#### Try it:
Below are lines of data; count those that contain "meta" and give the total alone.

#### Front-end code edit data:
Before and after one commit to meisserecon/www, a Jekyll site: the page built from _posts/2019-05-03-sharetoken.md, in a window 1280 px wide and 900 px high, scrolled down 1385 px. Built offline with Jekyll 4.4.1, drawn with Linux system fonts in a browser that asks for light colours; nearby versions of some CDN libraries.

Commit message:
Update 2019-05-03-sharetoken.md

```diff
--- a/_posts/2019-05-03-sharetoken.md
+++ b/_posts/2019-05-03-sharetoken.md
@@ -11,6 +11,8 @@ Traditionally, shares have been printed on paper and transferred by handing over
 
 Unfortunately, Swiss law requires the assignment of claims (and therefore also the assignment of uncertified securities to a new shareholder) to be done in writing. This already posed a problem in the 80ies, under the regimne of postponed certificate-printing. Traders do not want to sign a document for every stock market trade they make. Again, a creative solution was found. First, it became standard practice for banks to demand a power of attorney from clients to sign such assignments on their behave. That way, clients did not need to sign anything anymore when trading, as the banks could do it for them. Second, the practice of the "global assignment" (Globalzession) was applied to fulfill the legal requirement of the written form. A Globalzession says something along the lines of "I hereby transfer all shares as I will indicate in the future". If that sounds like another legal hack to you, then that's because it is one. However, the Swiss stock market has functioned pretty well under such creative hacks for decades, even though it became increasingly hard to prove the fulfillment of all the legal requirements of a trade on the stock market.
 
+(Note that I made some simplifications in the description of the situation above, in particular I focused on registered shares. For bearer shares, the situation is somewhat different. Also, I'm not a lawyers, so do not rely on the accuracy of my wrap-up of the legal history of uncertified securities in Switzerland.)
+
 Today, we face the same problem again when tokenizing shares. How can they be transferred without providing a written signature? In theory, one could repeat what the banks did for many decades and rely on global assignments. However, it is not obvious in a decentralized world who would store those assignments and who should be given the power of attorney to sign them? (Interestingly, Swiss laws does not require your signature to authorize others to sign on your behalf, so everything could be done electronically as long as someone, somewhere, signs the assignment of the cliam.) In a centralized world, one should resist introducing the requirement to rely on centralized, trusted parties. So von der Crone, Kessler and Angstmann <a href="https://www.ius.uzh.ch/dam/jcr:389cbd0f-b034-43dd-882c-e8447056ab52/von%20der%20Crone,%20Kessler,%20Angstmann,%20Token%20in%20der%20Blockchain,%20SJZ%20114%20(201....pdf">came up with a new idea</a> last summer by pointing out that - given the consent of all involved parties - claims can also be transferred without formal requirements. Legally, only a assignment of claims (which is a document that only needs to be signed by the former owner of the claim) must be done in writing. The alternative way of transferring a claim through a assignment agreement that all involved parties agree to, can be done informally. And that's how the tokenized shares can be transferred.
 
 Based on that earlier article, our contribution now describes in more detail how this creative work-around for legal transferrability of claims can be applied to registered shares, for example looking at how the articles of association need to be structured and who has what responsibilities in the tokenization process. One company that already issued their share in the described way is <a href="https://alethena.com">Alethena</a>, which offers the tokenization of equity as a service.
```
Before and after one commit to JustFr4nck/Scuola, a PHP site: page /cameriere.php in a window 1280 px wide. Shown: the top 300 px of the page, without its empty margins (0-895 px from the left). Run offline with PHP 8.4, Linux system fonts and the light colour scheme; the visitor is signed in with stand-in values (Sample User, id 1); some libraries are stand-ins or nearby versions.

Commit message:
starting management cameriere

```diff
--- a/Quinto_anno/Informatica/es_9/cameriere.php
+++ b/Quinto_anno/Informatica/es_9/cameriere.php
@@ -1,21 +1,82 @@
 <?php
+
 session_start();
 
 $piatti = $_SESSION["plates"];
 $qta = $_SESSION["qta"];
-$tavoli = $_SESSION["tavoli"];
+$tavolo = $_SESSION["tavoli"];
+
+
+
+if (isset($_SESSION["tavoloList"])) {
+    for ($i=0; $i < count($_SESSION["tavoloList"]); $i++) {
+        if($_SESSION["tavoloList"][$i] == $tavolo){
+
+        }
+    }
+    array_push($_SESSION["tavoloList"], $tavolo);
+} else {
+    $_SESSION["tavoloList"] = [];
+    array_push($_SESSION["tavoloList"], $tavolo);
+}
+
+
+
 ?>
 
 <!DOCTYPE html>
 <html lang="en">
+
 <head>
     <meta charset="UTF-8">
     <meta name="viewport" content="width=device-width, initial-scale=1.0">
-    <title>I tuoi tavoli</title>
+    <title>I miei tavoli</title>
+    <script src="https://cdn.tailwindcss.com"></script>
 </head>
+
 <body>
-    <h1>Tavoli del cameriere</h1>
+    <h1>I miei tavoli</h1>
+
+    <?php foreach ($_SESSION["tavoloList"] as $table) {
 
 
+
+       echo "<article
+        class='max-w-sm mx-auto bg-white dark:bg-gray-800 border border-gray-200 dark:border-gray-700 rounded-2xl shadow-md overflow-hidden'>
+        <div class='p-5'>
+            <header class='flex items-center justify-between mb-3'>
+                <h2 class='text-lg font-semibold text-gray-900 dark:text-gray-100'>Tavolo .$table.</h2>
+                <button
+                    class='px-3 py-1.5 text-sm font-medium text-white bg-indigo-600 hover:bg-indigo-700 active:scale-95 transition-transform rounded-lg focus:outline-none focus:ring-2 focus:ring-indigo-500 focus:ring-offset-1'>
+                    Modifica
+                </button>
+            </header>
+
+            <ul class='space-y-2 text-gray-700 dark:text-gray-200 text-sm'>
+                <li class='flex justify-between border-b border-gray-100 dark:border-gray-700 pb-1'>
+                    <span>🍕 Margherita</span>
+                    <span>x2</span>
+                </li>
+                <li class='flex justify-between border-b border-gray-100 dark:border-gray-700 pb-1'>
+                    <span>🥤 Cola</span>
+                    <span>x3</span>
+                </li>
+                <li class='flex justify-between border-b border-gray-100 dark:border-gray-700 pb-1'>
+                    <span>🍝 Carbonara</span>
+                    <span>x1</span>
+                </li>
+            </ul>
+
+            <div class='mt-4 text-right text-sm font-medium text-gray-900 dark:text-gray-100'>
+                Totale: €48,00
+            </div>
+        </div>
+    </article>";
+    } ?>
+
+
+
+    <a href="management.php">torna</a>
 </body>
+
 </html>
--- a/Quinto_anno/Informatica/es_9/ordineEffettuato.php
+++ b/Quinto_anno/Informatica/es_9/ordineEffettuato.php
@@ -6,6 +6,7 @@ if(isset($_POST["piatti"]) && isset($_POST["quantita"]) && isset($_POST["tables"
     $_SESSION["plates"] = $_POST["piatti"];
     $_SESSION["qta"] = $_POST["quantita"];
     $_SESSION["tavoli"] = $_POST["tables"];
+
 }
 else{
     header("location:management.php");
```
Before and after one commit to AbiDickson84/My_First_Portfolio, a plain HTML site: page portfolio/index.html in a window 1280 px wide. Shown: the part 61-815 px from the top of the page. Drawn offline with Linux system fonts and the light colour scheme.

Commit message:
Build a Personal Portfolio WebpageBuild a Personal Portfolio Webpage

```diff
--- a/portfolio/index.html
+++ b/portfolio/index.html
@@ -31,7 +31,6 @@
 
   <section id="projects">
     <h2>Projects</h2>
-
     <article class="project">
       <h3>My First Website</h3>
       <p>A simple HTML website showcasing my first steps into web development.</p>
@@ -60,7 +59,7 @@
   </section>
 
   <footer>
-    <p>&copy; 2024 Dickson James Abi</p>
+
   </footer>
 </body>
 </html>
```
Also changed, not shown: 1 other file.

#### Answer space:
2